Friday, March 15, 2019

What the College Admissions Scandal Reveals About Privilege Inequality For Disabled Students

Three students at computer workstations, seen from behind
Photo © US Department of Education  | Creative Commons / Flickr
[image: Three students at computer workstations, seen from behind.]

Shannon Rosa
Senior Editor

Wealthy people using their privilege to bypass regular people problems like paying taxes is nothing new. But using that clout to exploit disability accommodations—to give their college-aspiring children truly unfair and also illegal advantages—is infuriating on multiple levels. As disability policy professional Rebecca Cokley noted at Teen Vogue:
"This behavior is harmful because when celebrities and others with privilege use a marginalized community’s civil rights as a 'VIP pass,' it frames reasonable accommodations as something 'special' that you should be able to buy, versus actual civil rights that give people with disabilities an equal seat at the table."
Adrienne Wichard-Edds reported on the scandal for the Washington Post, from the perspectives of several irate parents of students with disabilities:
"For children who really do struggle with learning and other disabilities, taking those high-pressure tests is challenging. Those accommodations, which can include extra time to complete the exam, are there to create fairness for students who encounter daily challenges in their education. Parents work overtime fighting to secure these accommodations, to try to level the playing field a bit. So finding out that people are abusing that system is a bitter pill for them to swallow."
…and I was one of the parents Wichard-Edds talked to:
“The thing that makes me the angriest about this is that my kids are already very hesitant to ask for accommodations because they don’t appear disabled,” says Shannon Rosa, senior editor of the website Thinking Person’s Guide to Autism and mom to three children ages 14, 18 and 20 — all of whom have disabilities. “There’s a stigma around receiving accommodations. Some people treat 504s and IEPs like they’re optional, but they’re the law. When you see wealthy parents gaming the system for things that people already have trouble accessing, it makes it even harder for those people who legitimately deserve and need them.”
I was grateful to be included, but the Washington Post article didn't include all of the points I discussed on the record, and wanted to emphasize. So I'm discussing them here:
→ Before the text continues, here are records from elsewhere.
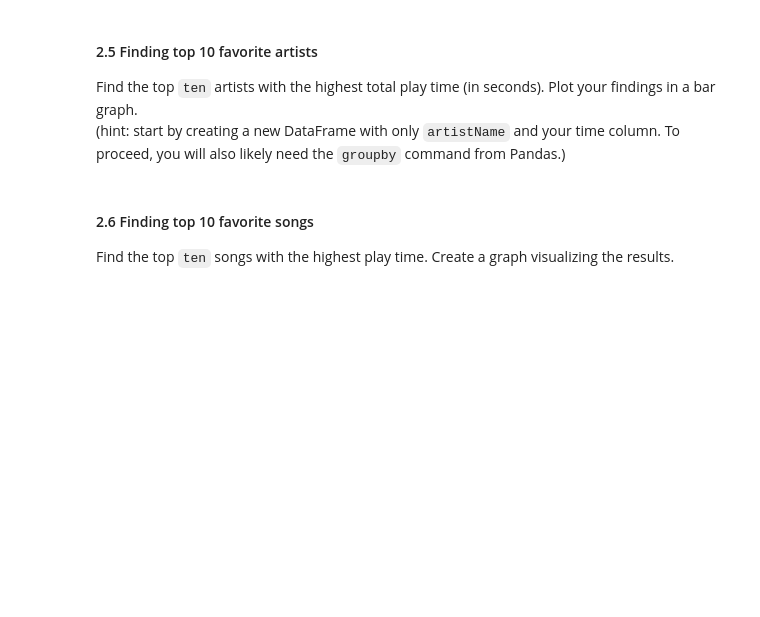
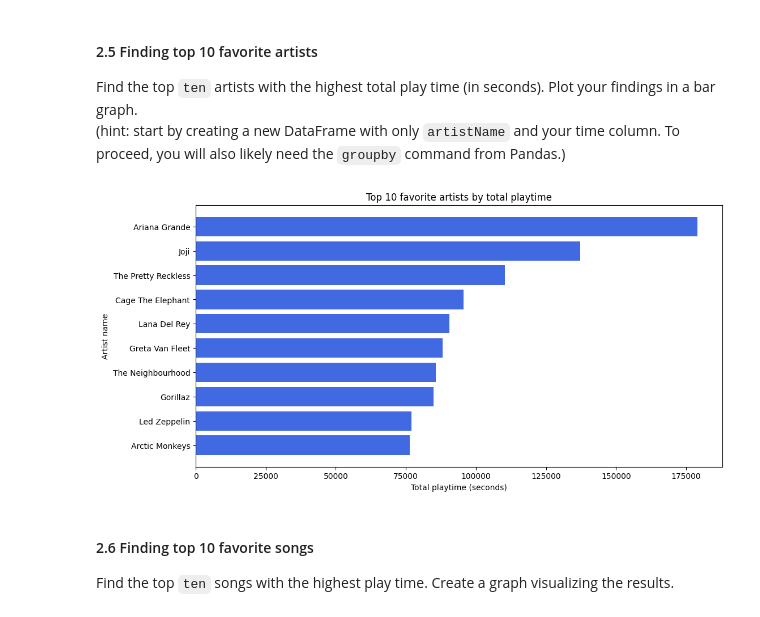
Before and after one commit to jwestpla/DAT200_compulsaries, a Jupyter notebook: CA1/CA1_spotify.ipynb, the cells around one changed output. Drawn from its saved outputs; the diff is of its cells as text; code cells hidden in the pictures; blank space fills up the shorter version.

```diff
--- a/CA1/CA1_spotify.ipynb
+++ b/CA1/CA1_spotify.ipynb
@@ -183,3 +190,6 @@ df.head()
 #### 2.3 Deleting rows
 Often in Data Science, you will encounter when a row entry has the value *NaN*, indicating missing data. These entries can skew your analysis, leading to inaccurate conclusions. For this task, identify and remove any rows in your DataFrame that contain NaN values. \
 Later in the course, you might encounter other techniques of dealing with missing data, typically reffered to as *data imputation*. Here, though, you are just supposed to delete the entire rows with missing data.
+# %%
+clean_df = df.dropna()
+clean_df
@@ -186,3 +210,7 @@ Later in the course, you might encounter other techniques of dealing with missin
 # %% [markdown]
 #### 2.4 Convert from milliseconds to seconds
 From `msPlayed`, create a new column `secPlayed` with the data converted from milliseconds to seconds. Then delete the column `msPlayed`.
+# %%
+clean_df.loc[:, "secPlayed"] = clean_df["msPlayed"] / 1000
+clean_df = clean_df.drop(columns="msPlayed")
+clean_df
@@ -190,6 +232,22 @@ From `msPlayed`, create a new column `secPlayed` with the data converted from mi
 #### 2.5 Finding top 10 favorite artists
 Find the top `ten` artists with the highest total play time (in seconds). Plot your findings in a bar graph. \
 (hint: start by creating a new DataFrame with only `artistName` and your time column. To proceed, you will also likely need the `groupby` command from Pandas.)
+# %%
+artists_df = clean_df[["artistName", "secPlayed"]].copy()
+artists_df = artists_df.groupby(["artistName"]).sum()
+artists_df = artists_df.sort_values("secPlayed", ascending=False)
+artists_df.head(10)
+top_10_artists = artists_df.head(10).reset_index()
+
+plt.figure(figsize=(12, 6))
+plt.barh(top_10_artists["artistName"], top_10_artists["secPlayed"], color="royalblue")
+plt.xlabel("Total playtime (seconds)")
+plt.ylabel("Artist name")
+plt.title("Top 10 favorite artists by total playtime")
+plt.gca().invert_yaxis()
+plt.show()
+# %% [output]
+[figure, added]
 # %% [markdown]
 #### 2.6 Finding top 10 favorite songs
 Find the top `ten` songs with the highest play time. Create a graph visualizing the results.
```
Also changed, not shown: parts of 4 cells of this notebook.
One of the reasons my college-student eldest is hesitant to ask for accommodations isn’t just disability stigma, or anxiety about not being believed. It’s because she’s an intensely ethical person who knows that there are other students who need accommodations, but don’t get them because they're undiagnosed. And the reason they are undiagnosed often has to do with the privilege gap underlying this entire mess.

My family lives in a town that is adjacent to two of the wealthiest towns in the country, but our city has a high proportion of low socioeconomic status families and English learners. If parents can't afford to take time off of work to attend IEP or 504 meetings, and/or don't speak English as a first language or at all, that makes accessing disability diagnoses and supports difficult. In addition, parents who can't hire professionals to help them navigate the often impenetrable disability supports and disability education systems aren't even aware of the rights their kids are legally entitled to.

So it’s not only that kids with disabilities get penalized for seeking accommodations they need and deserve—and that those wealthy parents exploited for their own, non-disabled kids’ advantages. It’s that many families don’t even have the ability to get their kids legal access to IEPs/504s. And that's just wrong, in all the ways.